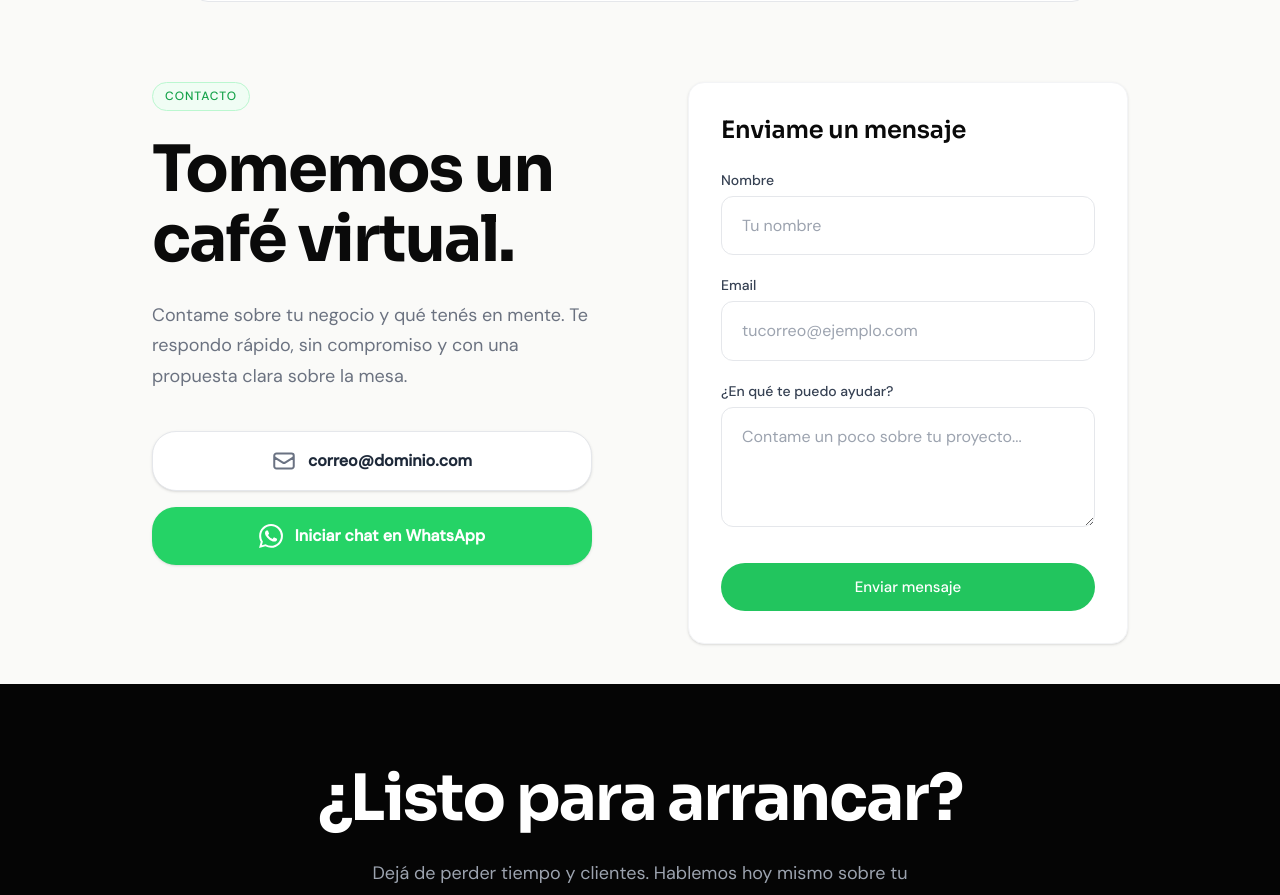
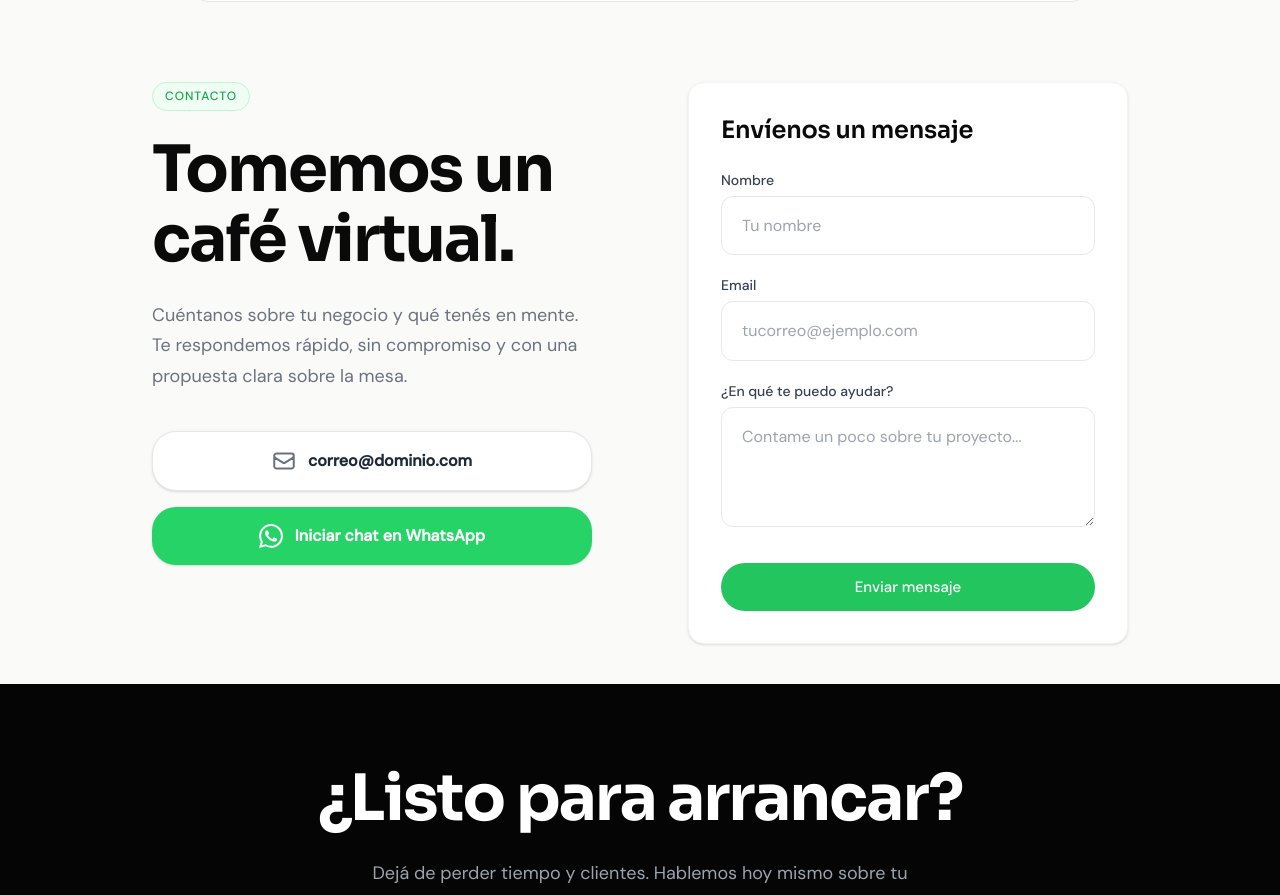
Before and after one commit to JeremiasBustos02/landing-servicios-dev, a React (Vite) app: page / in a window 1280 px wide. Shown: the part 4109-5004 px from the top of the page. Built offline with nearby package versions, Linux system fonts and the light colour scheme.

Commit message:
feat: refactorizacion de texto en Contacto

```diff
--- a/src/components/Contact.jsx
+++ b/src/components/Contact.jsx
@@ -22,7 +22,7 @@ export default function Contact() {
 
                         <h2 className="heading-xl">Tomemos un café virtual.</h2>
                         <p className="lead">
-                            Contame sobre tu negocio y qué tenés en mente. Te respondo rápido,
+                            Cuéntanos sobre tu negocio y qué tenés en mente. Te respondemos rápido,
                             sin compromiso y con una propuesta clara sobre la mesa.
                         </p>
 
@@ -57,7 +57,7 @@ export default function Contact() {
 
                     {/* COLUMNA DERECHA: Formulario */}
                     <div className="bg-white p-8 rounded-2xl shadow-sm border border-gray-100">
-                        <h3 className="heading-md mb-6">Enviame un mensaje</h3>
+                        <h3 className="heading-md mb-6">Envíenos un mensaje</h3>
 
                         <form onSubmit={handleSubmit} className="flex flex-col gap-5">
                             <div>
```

○ ○ ○ ○ ○

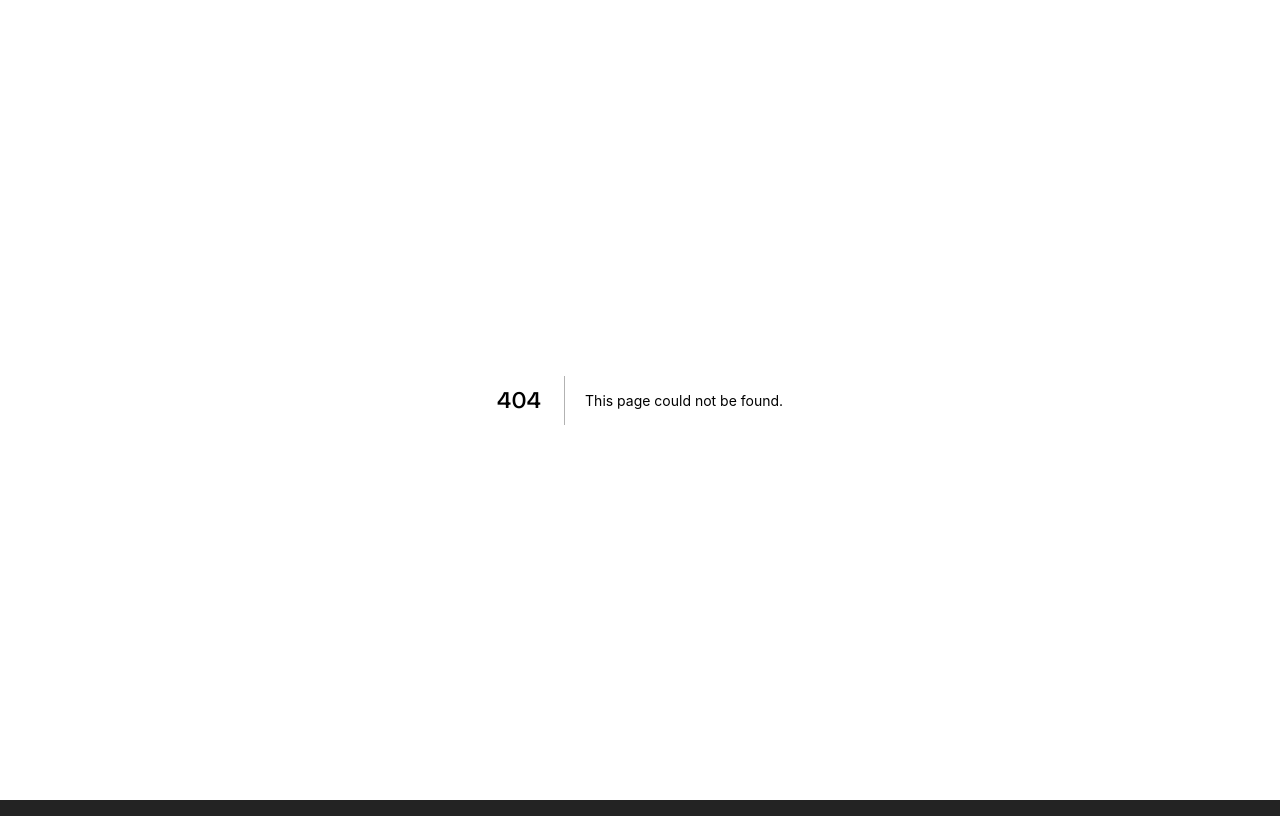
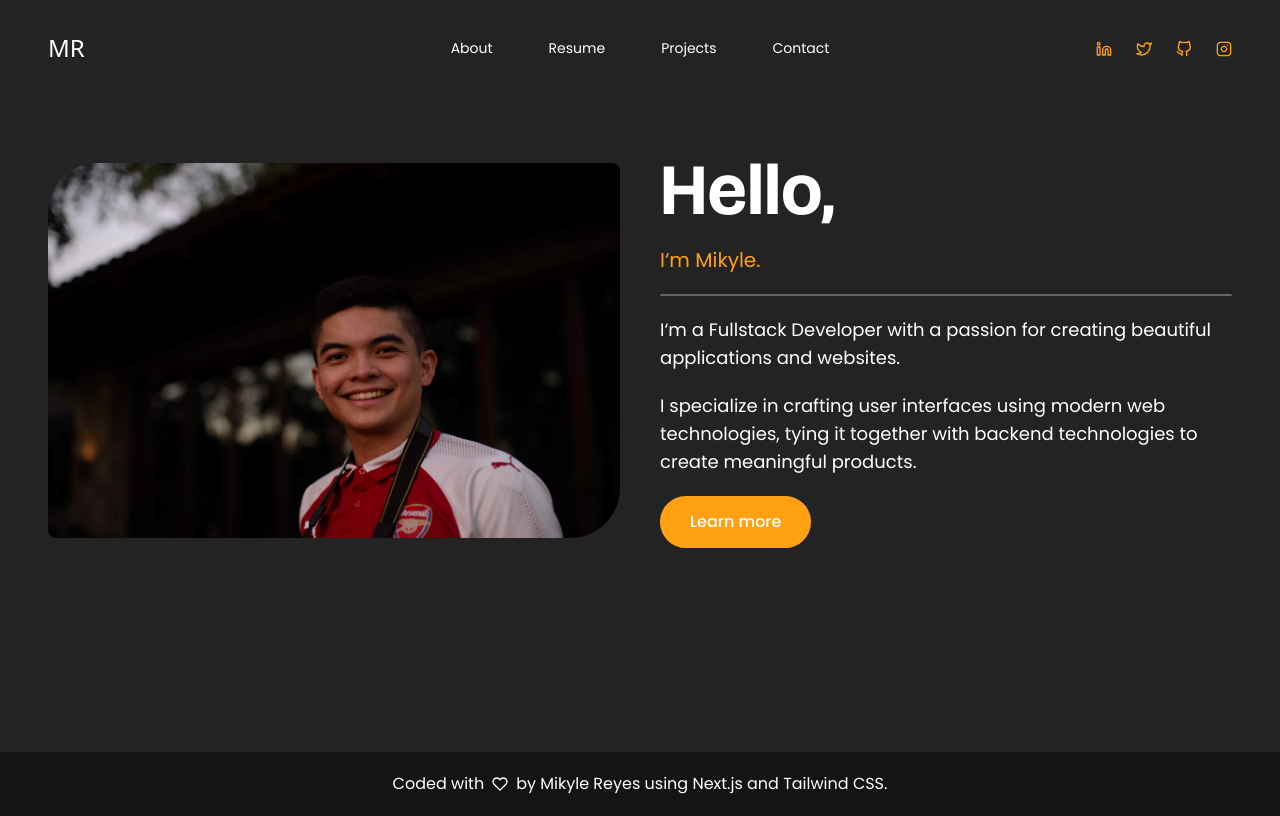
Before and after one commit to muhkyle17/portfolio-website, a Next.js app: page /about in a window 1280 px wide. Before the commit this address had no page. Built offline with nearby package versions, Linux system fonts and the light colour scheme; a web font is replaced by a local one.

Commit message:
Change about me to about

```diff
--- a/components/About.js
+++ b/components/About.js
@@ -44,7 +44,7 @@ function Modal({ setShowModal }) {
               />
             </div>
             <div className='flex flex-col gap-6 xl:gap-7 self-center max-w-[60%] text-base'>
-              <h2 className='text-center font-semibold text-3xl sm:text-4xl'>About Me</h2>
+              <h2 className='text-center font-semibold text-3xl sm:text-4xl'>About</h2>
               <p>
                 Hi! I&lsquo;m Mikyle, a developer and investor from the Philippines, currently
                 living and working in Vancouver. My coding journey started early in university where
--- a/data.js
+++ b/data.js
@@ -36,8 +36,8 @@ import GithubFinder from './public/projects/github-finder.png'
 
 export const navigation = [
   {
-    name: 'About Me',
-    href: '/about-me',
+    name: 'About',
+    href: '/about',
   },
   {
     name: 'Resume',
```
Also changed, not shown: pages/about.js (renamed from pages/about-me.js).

○ ○ ○ ○ ○

Please say how many lines in the records above contain the word "className", giving the number alone.

** ANSWER AREA **
9